HIV Transmission in the United States: Considerations of Viral Load, Risk Behavior, and Health Disparities, H. Irene Hall, David R. Holtgrave, Tian Tang, and Philip Rhodes, AIDS and Behavior (March 2013)

Research and Journal Articles

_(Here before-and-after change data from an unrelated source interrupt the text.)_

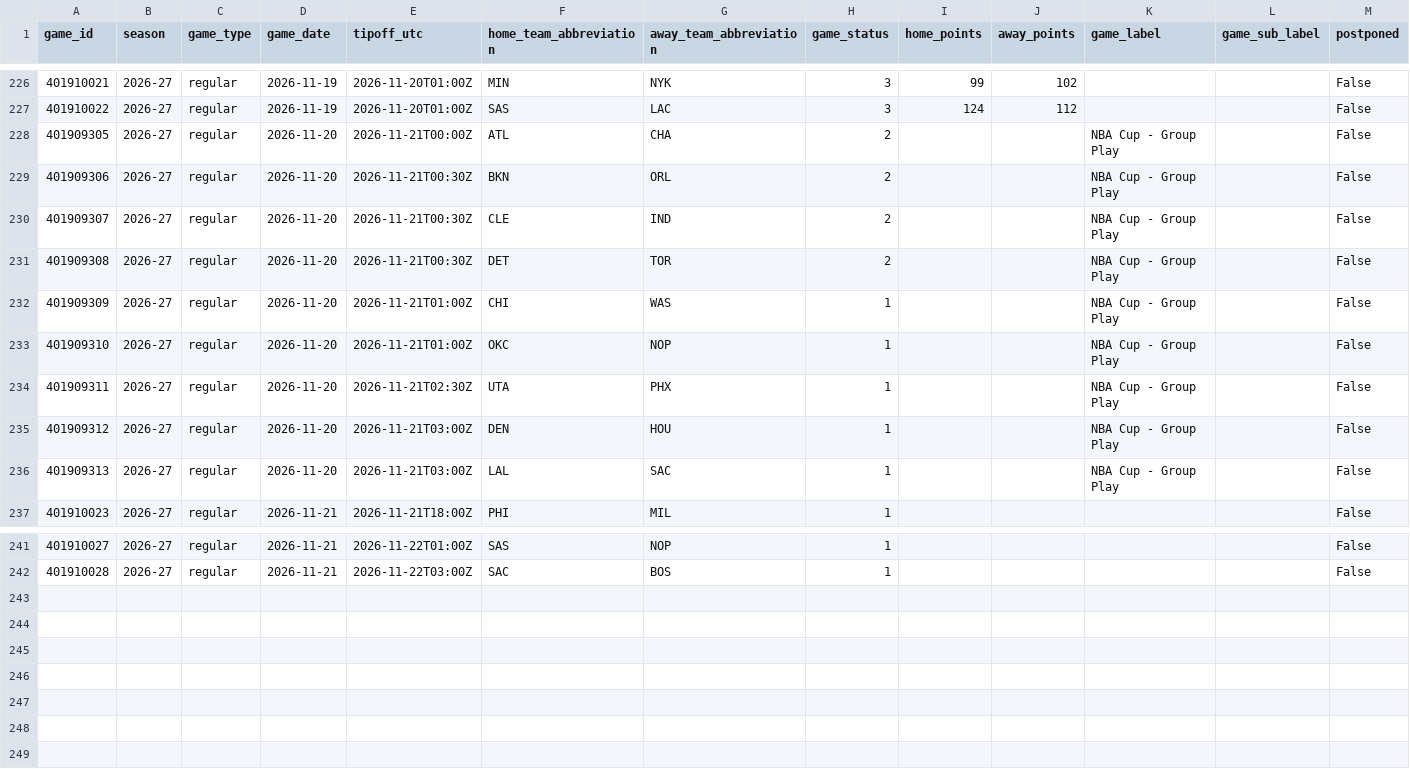
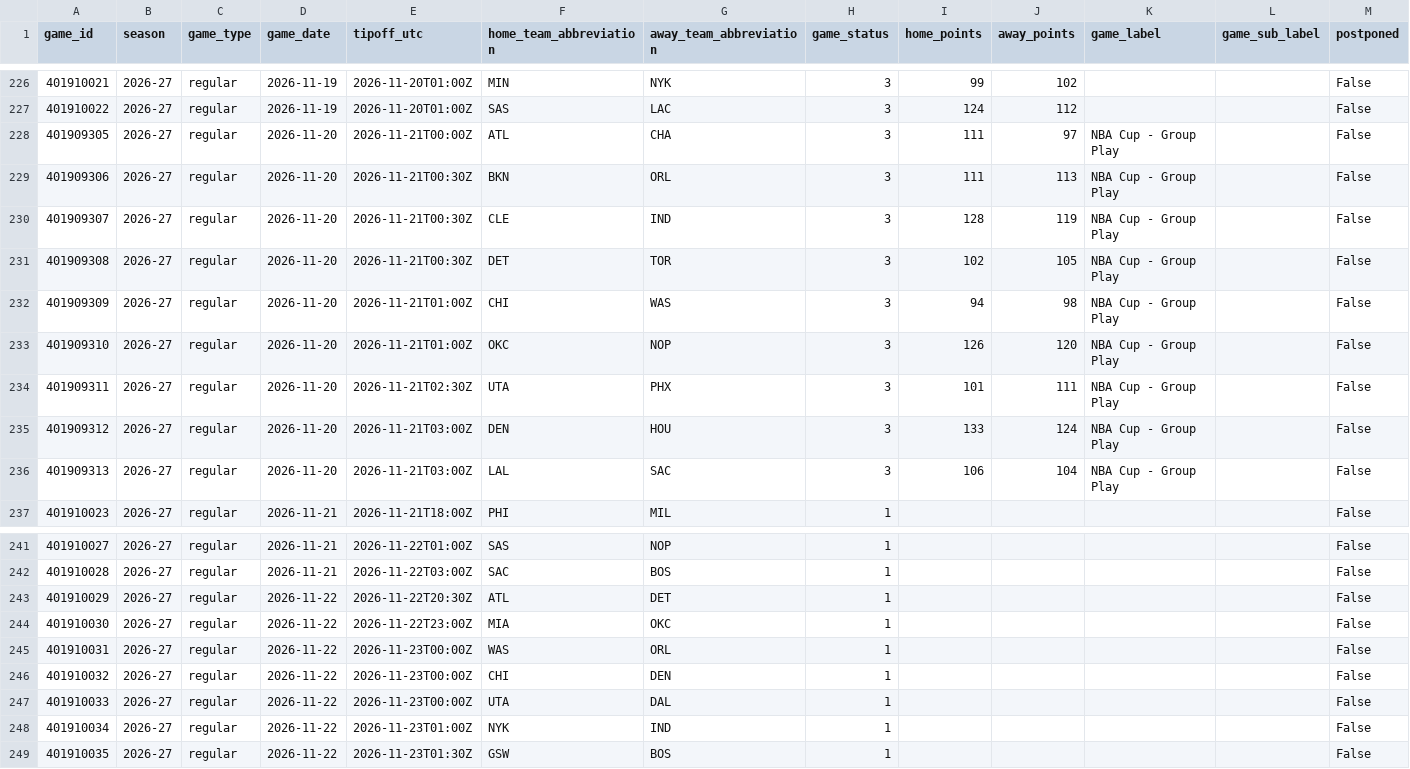
Before and after one commit to vladk-III/NBA, a CSV file: data/games.csv, drawn as a sheet; only a part is shown, gaps mark what is left out.

```diff
--- a/data/games.csv
+++ b/data/games.csv
@@ -227,11 +227,11 @@ game_id,season,game_type,game_date,tipoff_utc,home_team_abbreviation,away_team_a
 401910022,2026-27,regular,2026-11-19,2026-11-20T01:00Z,SAS,LAC,3,124,112,,,False
-401909305,2026-27,regular,2026-11-20,2026-11-21T00:00Z,ATL,CHA,2,,,NBA Cup - Group Play,,False
-401909306,2026-27,regular,2026-11-20,2026-11-21T00:30Z,BKN,ORL,2,,,NBA Cup - Group Play,,False
-401909307,2026-27,regular,2026-11-20,2026-11-21T00:30Z,CLE,IND,2,,,NBA Cup - Group Play,,False
-401909308,2026-27,regular,2026-11-20,2026-11-21T00:30Z,DET,TOR,2,,,NBA Cup - Group Play,,False
-401909309,2026-27,regular,2026-11-20,2026-11-21T01:00Z,CHI,WAS,1,,,NBA Cup - Group Play,,False
-401909310,2026-27,regular,2026-11-20,2026-11-21T01:00Z,OKC,NOP,1,,,NBA Cup - Group Play,,False
-401909311,2026-27,regular,2026-11-20,2026-11-21T02:30Z,UTA,PHX,1,,,NBA Cup - Group Play,,False
-401909312,2026-27,regular,2026-11-20,2026-11-21T03:00Z,DEN,HOU,1,,,NBA Cup - Group Play,,False
-401909313,2026-27,regular,2026-11-20,2026-11-21T03:00Z,LAL,SAC,1,,,NBA Cup - Group Play,,False
+401909305,2026-27,regular,2026-11-20,2026-11-21T00:00Z,ATL,CHA,3,111,97,NBA Cup - Group Play,,False
+401909306,2026-27,regular,2026-11-20,2026-11-21T00:30Z,BKN,ORL,3,111,113,NBA Cup - Group Play,,False
+401909307,2026-27,regular,2026-11-20,2026-11-21T00:30Z,CLE,IND,3,128,119,NBA Cup - Group Play,,False
+401909308,2026-27,regular,2026-11-20,2026-11-21T00:30Z,DET,TOR,3,102,105,NBA Cup - Group Play,,False
+401909309,2026-27,regular,2026-11-20,2026-11-21T01:00Z,CHI,WAS,3,94,98,NBA Cup - Group Play,,False
+401909310,2026-27,regular,2026-11-20,2026-11-21T01:00Z,OKC,NOP,3,126,120,NBA Cup - Group Play,,False
+401909311,2026-27,regular,2026-11-20,2026-11-21T02:30Z,UTA,PHX,3,101,111,NBA Cup - Group Play,,False
+401909312,2026-27,regular,2026-11-20,2026-11-21T03:00Z,DEN,HOU,3,133,124,NBA Cup - Group Play,,False
+401909313,2026-27,regular,2026-11-20,2026-11-21T03:00Z,LAL,SAC,3,106,104,NBA Cup - Group Play,,False
 401910023,2026-27,regular,2026-11-21,2026-11-21T18:00Z,PHI,MIL,1,,,,,False
@@ -242 +242,8 @@ game_id,season,game_type,game_date,tipoff_utc,home_team_abbreviation,away_team_a
 401910028,2026-27,regular,2026-11-21,2026-11-22T03:00Z,SAC,BOS,1,,,,,False
+401910029,2026-27,regular,2026-11-22,2026-11-22T20:30Z,ATL,DET,1,,,,,False
+401910030,2026-27,regular,2026-11-22,2026-11-22T23:00Z,MIA,OKC,1,,,,,False
+401910031,2026-27,regular,2026-11-22,2026-11-23T00:00Z,WAS,ORL,1,,,,,False
+401910032,2026-27,regular,2026-11-22,2026-11-23T00:00Z,CHI,DEN,1,,,,,False
+401910033,2026-27,regular,2026-11-22,2026-11-23T00:00Z,UTA,DAL,1,,,,,False
+401910034,2026-27,regular,2026-11-22,2026-11-23T01:00Z,NYK,IND,1,,,,,False
+401910035,2026-27,regular,2026-11-22,2026-11-23T01:30Z,GSW,BOS,1,,,,,False
```
Also changed, not shown: data/historical_nba_cumulative_stats.csv, data/nba_merged_data.csv, 1 other file.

This article assesses how viral load, risk behavior, and health disparities contribute to HIV transmission. The authors found that persons who are unaware of their status are more than three times as likely to transmit HIV than those who are aware of their status. Among persons aware of their HIV positive status, higher transmission rates were attributed to risk behavior and unsuppressed viral load. Based on unsuppressed viral loads and the rate of occurrence of unprotected discordant sex within subpopulations, the authors determined that service needs are greatest among men who have sex with men. The study concludes that treatment as prevention to reduce incidence is especially important when persons with unsuppressed HIV viral load engage in risk behavior, and that “[r]esources must be directed to support effective behavior interventions, including access to condoms and sterile syringes, prevention counseling, partner services, substance-abuse treatment, and medication adherence.”